This week's assignment was to write something from the perspective of someone we know. I thought about writing it from the perspective of one of my kids or my dad, but that just seemed like it would end up a little too self analytical. So I finally chose to fictionalize a family based on a real family that my dad used to see on house calls. As a kid, I used to go with him to this house, set in the middle of an auto salvage. It was one of the more bizarre experiences of my childhood... and that's saying a lot.
“Carl!” she yelled. “Carl, come here!”
The sullen faced boy appeared in the doorway. “What?”
“Get me a Coke,” she demanded.
Carl turned and went into the kitchen. From where Carlene sat in the living room she could hear the fridge door open and cans rattle as one was removed from the plastic six pack holder. The door to the cabinet where the glasses were kept squealed open.
“Shut the goddamned fridge!” she said, and was rewarded with a ‘thud’ from the other room.
Carl returned from the kitchen with a glass of Coke in his hands. He stepped over his brother, Scott, who lay contorted on the floor, drooling. “Here, Ma,” he said, handing her the drink. Carlene sat in a flowered armchair beside a table covered in half empty glasses and an ashtray crammed with cigarette butts. She took a final drag on her cigarette and crushed it out in the ashtray, dislodging some of the butts already there.
“Pick that shit up,” she said to Carl, pointing to the butts on the floor. “And wipe your brother’s face.”
Scott had rubbed his face into the carpet where there was a pile of cat litter and it stuck to the saliva on his cheek. He hadn’t been right since he was born. Scott had muscular dystrophy and his hands were curled up on his forearms and back was shaped like a question mark. He was skin and bones.
Carlene turned back toward the dead console television with the smaller television on top. Rod Roddy was telling Elaine Norwood to COME ON DOWN! and a skinny bitch from Pasadena came tearing down the aisle. Bob Barker looked pleased with himself.
Carlene drank from the glass as Carl ran through the front door. She looked out the window into the yard, such as it was. The house was surrounded by junked cars, some stacked as high as the second story windows. A path led from the front of the house to the back of the salvage yard office made of old car radiators set into the sand. Everything in the house smelled of old, burned oil and grease.
Carl was halfway to the office when she shouted, “I want you back here by five o’clock!” He waved to her before disappearing through the back door of Martin’s Auto Salvage. She looked down at Scott and saw the cat litter still clung to his cheek and his tongue lolled from his mouth. She made a half-hearted attempt to get up, but realized she had nothing to wipe the boy’s face with and settled her considerable weight back into the chair.

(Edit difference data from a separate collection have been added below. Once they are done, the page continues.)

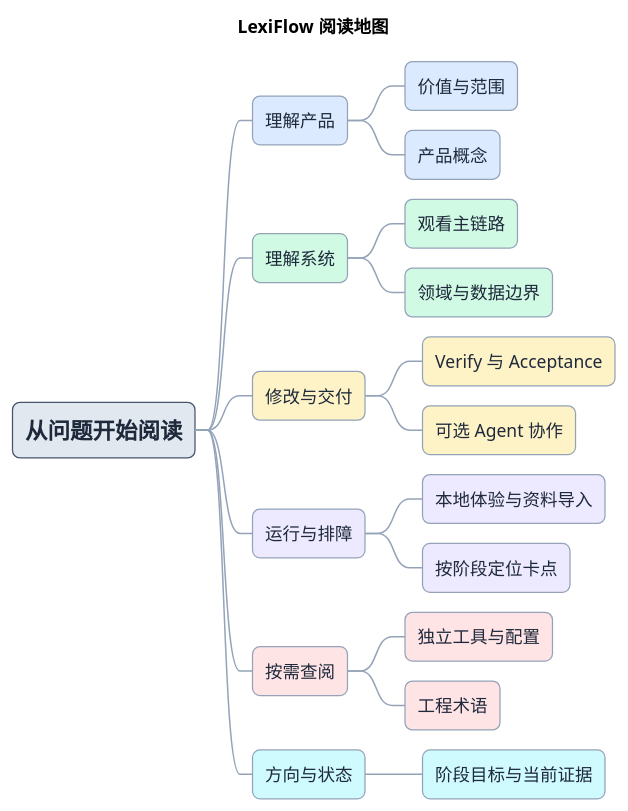
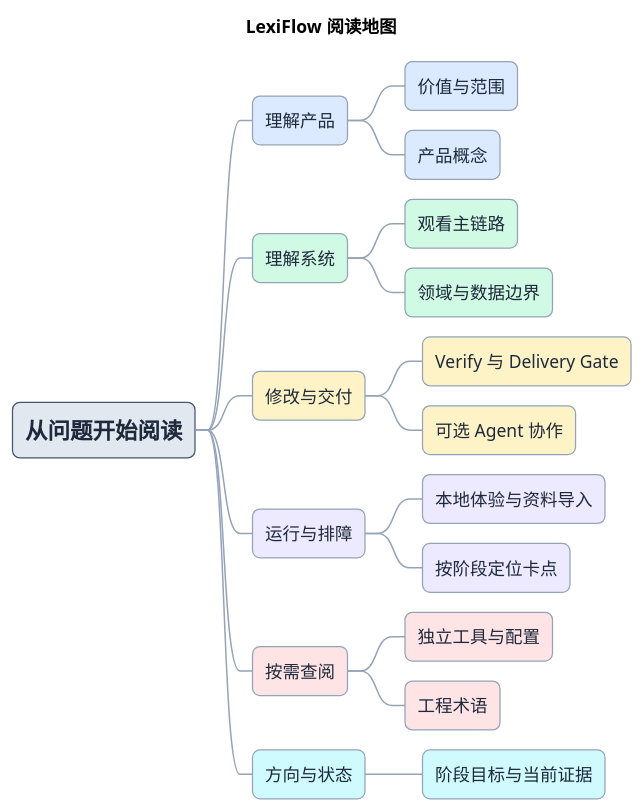
Before and after one commit to iampkuhz/lexiflow: the diagram in docs/README.md, drawn with PlantUML. The commit also changed other lines of this file and 19 other files, not shown here.

Commit message:
docs: align local operations and delivery gate terminology

````diff
--- a/docs/README.md
+++ b/docs/README.md
@@ -7,49 +7,49 @@
 ```plantuml
 @startmindmap
 skinparam backgroundColor #FFFFFF
 skinparam shadowing false
 <style>
 mindmapDiagram {
   node {
     FontColor #1E293B
     FontSize 14
     LineColor #94A3B8
     LineThickness 1
     RoundCorner 12
     Padding 10
     Margin 8
     MaximumWidth 180
   }
   rootNode {
     FontSize 18
     FontStyle bold
     LineColor #475569
   }
   arrow {
     LineColor #94A3B8
     LineThickness 1.2
   }
 }
 </style>
 title LexiFlow 阅读地图
 
 +[#E2E8F0] 从问题开始阅读
 ++[#DBEAFE] 理解产品
 +++[#DBEAFE] 价值与范围
 +++[#DBEAFE] 产品概念
 ++[#D1FAE5] 理解系统
 +++[#D1FAE5] 观看主链路
 +++[#D1FAE5] 领域与数据边界
 ++[#FEF3C7] 修改与交付
-+++[#FEF3C7] Verify 与 Acceptance
++++[#FEF3C7] Verify 与 Delivery Gate
 +++[#FEF3C7] 可选 Agent 协作
 ++[#EDE9FE] 运行与排障
 +++[#EDE9FE] 本地体验与资料导入
 +++[#EDE9FE] 按阶段定位卡点
 ++[#FFE4E6] 按需查阅
 +++[#FFE4E6] 独立工具与配置
 +++[#FFE4E6] 工程术语
 ++[#CFFAFE] 方向与状态
 +++[#CFFAFE] 阶段目标与当前证据
 @endmindmap
 ```
````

“$2,301,” Elaine from Pasadena said to Bob. The Marine wearing his dress blues beside her had just bid $2300 and looked like he wanted to shove a bayonet into Elaine’s neck.
In the enormous, filthy fish tank on the wall adjacent to the televisions, one of the huge oscars emerged from the murk to place one eye against the glass. It looked at the boy on the floor, then to Bob Barker and then finally settled on Carlene, who was lighting up another cigarette. His gills pumped a couple of times and then with a wave of his fins, he settled back into the gloom of the tank.

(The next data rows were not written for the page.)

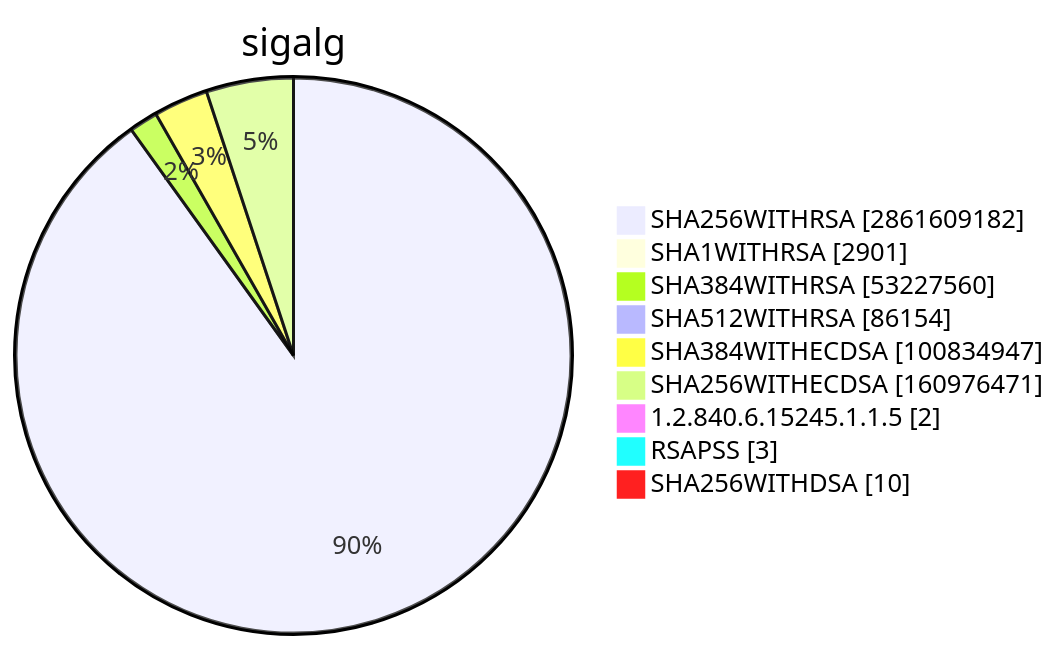
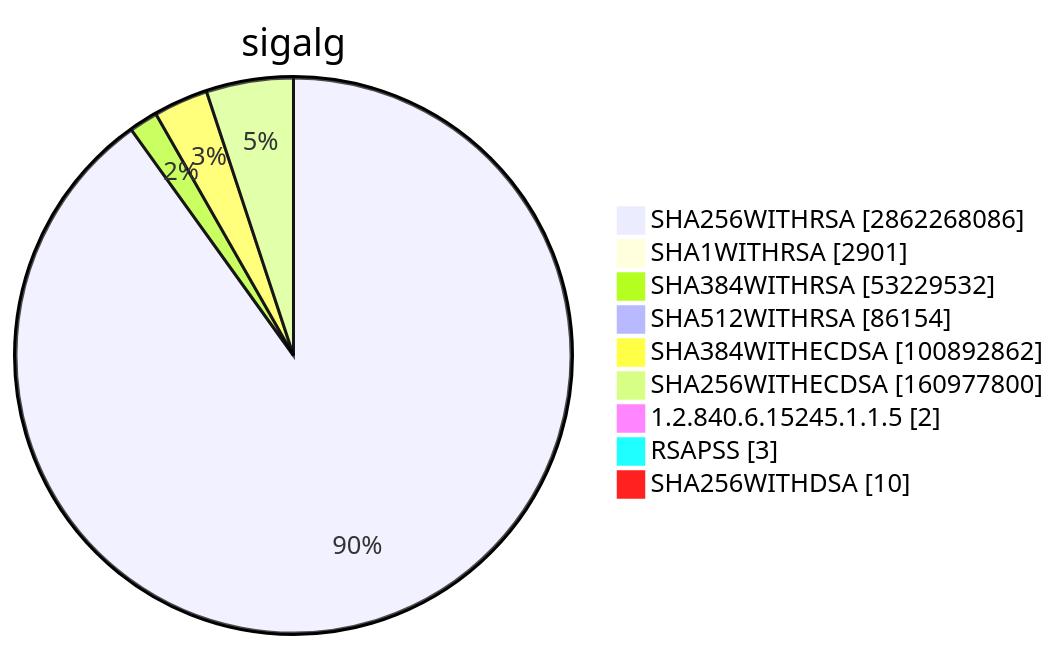
One commit to christiankrug/ctmonitor_visualization changed diagram 15 of 15 in TOTAL/README.md. Above: the diagram before and after it, drawn with Mermaid. The commit also changed other lines of this file, not shown here.

````diff
--- a/TOTAL/README.md
+++ b/TOTAL/README.md
@@ -6207,13 +6207,13 @@
 ```mermaid
 pie showData
 title sigalg
-"SHA256WITHRSA" :2861609182
+"SHA256WITHRSA" :2862268086
 "SHA1WITHRSA" :2901
-"SHA384WITHRSA" :53227560
+"SHA384WITHRSA" :53229532
 "SHA512WITHRSA" :86154
-"SHA384WITHECDSA" :100834947
-"SHA256WITHECDSA" :160976471
+"SHA384WITHECDSA" :100892862
+"SHA256WITHECDSA" :160977800
 "1.2.840.6.15245.1.1.5" :2
 "RSAPSS" :3
 "SHA256WITHDSA" :10
 ```
````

Scott squalled a bit and she looked down at him on the floor. With her foot, she slid a bowl of dry Captain Crunch over in front of him. Scott immediately began pinching bits of cereal between his two hands and up to a mouth filled with crooked teeth.
Carlene turned her attention back to The Price is Right and saw that fool, Holly, trying to close the door on a dishwasher. It kept falling open.
“When are you gonna fire that girl?” she asked Bob. Carlene was convinced that Holly was just trying to get attention ever since the time her nipple poked out of her dress back in 1981. Bob paid no attention to Carlene and kept on going with the showcase showdown. Elaine was bidding on a brand new kitchen and appliances from Whirlpool and a Hoover vacuum.
“$4570,” she told Bob.
“$5100,” said Carlene.
Scott grunted and spit out bits of Captain Crunch, disgusted with Elaine’s poor estimate of the value of the showcase.
Carl hollered outside as he cut his leg on the rusty fender of a Karmann Ghia.
Elaine jumped up and down on the television because, despite the fact that she was not as good as Carlene in guessing that the actual value of the showcase was $5213, she was better than the Marine in his dress blues who had overbid.
And one of the fish, the female this time, appeared. She pressed against the glass and looked out the window at the junked cars and then at Bob and Elaine. She then stared at Carlene for a bit before she finally settled on Scott, who had given up on using his hands and now ate from the bowl like a dog, but kept his horsey-eyed gaze on the television. A single bubble emerged from her mouth. Then she swam back into the darkness, and remembered when she was just a small fish, and lived in the Amazon.